▶ _Required action_: Match the word "profile". Return each line of the data below where it appears.
** Opening Records shown block **
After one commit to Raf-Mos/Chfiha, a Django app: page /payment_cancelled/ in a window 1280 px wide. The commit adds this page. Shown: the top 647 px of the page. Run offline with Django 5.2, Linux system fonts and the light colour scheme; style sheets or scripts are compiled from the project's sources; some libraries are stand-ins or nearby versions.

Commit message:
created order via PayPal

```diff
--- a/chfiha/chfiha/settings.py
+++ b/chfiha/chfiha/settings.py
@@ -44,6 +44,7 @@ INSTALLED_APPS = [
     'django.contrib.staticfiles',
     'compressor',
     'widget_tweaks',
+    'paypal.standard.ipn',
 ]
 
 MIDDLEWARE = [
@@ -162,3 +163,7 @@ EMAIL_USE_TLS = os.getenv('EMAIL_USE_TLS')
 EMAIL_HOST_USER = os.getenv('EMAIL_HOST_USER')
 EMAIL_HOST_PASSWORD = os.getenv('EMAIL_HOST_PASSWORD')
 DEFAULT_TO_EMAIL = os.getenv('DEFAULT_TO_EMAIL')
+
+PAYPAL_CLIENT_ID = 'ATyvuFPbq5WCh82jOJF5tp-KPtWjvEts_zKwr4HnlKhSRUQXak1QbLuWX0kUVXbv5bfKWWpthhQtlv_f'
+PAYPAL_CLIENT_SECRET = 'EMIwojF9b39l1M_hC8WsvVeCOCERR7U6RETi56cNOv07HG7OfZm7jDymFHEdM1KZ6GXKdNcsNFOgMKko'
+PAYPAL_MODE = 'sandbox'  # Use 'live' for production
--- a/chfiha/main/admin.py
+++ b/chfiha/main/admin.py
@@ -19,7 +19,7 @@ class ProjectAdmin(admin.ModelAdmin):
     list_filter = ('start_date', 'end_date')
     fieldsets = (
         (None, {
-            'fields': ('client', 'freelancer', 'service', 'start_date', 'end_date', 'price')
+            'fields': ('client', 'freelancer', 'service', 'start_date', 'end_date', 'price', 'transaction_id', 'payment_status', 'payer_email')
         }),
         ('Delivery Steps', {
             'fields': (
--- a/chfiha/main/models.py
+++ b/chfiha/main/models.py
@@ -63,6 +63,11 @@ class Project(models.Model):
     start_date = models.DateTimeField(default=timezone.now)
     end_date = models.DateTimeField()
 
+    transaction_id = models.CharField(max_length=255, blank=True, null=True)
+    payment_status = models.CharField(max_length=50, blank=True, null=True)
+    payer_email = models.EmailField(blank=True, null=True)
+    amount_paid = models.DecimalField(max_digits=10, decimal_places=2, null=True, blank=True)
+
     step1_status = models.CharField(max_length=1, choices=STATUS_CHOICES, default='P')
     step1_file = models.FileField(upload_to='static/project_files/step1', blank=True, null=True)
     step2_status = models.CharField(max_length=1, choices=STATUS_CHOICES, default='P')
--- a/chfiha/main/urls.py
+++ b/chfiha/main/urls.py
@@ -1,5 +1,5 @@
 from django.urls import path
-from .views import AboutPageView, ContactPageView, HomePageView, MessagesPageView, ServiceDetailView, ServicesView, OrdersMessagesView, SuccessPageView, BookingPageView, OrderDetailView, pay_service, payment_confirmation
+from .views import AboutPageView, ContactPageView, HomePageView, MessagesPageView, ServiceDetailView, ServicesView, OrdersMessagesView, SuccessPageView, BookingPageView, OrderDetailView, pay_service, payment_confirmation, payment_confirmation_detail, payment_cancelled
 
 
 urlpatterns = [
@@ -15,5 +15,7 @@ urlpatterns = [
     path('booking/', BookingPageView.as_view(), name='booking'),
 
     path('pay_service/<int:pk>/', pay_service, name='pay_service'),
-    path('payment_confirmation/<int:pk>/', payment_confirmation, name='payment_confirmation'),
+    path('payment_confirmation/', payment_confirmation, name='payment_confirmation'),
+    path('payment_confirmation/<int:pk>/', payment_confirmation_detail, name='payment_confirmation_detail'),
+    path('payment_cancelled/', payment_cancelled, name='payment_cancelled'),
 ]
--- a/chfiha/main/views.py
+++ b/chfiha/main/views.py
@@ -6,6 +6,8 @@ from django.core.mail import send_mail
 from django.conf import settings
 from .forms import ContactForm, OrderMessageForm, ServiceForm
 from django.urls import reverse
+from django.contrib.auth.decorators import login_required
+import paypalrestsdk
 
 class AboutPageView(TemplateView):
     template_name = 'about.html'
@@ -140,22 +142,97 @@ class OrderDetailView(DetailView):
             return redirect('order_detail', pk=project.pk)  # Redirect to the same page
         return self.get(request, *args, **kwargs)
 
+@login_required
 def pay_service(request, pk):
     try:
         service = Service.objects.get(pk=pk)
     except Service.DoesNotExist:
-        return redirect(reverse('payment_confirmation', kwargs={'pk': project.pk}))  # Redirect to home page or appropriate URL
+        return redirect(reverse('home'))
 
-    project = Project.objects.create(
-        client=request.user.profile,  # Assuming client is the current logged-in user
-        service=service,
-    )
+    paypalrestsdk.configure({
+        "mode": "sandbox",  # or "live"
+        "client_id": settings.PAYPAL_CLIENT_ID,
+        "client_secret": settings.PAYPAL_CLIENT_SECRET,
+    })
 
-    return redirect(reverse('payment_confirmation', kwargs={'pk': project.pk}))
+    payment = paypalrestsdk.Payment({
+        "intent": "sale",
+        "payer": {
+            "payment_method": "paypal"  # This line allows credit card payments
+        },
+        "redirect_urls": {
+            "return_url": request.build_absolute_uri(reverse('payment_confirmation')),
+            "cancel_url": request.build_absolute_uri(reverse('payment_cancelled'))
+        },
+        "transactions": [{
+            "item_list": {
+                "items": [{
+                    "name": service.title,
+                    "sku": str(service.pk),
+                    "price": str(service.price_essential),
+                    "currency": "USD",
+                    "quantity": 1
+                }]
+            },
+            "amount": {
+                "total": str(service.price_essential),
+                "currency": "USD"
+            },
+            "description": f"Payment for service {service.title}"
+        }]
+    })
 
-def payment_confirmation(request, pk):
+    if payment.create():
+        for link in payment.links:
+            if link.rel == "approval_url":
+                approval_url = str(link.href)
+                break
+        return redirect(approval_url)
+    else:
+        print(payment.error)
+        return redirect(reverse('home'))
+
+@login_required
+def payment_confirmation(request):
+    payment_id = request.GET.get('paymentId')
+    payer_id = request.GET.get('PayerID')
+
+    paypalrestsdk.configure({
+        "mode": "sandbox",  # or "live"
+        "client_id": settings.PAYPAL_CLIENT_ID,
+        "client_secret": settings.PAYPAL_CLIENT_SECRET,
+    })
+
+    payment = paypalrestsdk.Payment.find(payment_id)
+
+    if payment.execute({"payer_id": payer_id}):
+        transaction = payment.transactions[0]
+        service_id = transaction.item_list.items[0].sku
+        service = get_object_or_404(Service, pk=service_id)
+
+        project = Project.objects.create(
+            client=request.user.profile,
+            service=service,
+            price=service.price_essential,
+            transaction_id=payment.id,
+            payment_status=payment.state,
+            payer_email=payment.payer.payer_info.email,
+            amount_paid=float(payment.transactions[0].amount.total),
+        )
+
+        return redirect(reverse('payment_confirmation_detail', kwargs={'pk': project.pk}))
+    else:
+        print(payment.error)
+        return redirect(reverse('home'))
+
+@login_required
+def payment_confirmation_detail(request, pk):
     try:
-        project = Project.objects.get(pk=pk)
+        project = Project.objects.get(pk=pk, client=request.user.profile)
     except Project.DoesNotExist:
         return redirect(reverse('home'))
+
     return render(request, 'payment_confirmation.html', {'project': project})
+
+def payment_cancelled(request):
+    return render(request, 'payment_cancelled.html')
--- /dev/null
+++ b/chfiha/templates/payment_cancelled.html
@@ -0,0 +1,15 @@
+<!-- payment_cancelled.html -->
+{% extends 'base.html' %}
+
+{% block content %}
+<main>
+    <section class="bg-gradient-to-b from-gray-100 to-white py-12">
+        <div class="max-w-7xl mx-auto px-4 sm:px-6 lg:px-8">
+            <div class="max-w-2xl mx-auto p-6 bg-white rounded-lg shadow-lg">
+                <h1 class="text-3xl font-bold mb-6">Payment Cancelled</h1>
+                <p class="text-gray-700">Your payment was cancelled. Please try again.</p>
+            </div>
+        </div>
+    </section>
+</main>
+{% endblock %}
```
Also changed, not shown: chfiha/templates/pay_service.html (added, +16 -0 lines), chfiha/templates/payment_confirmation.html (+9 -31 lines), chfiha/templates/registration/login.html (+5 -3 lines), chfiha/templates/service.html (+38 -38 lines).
** Closing Records shown block **
▶ _Solution to this task_:
-        client=request.user.profile,  # Assuming client is the current logged-in user
+            client=request.user.profile,
+        project = Project.objects.get(pk=pk, client=request.user.profile)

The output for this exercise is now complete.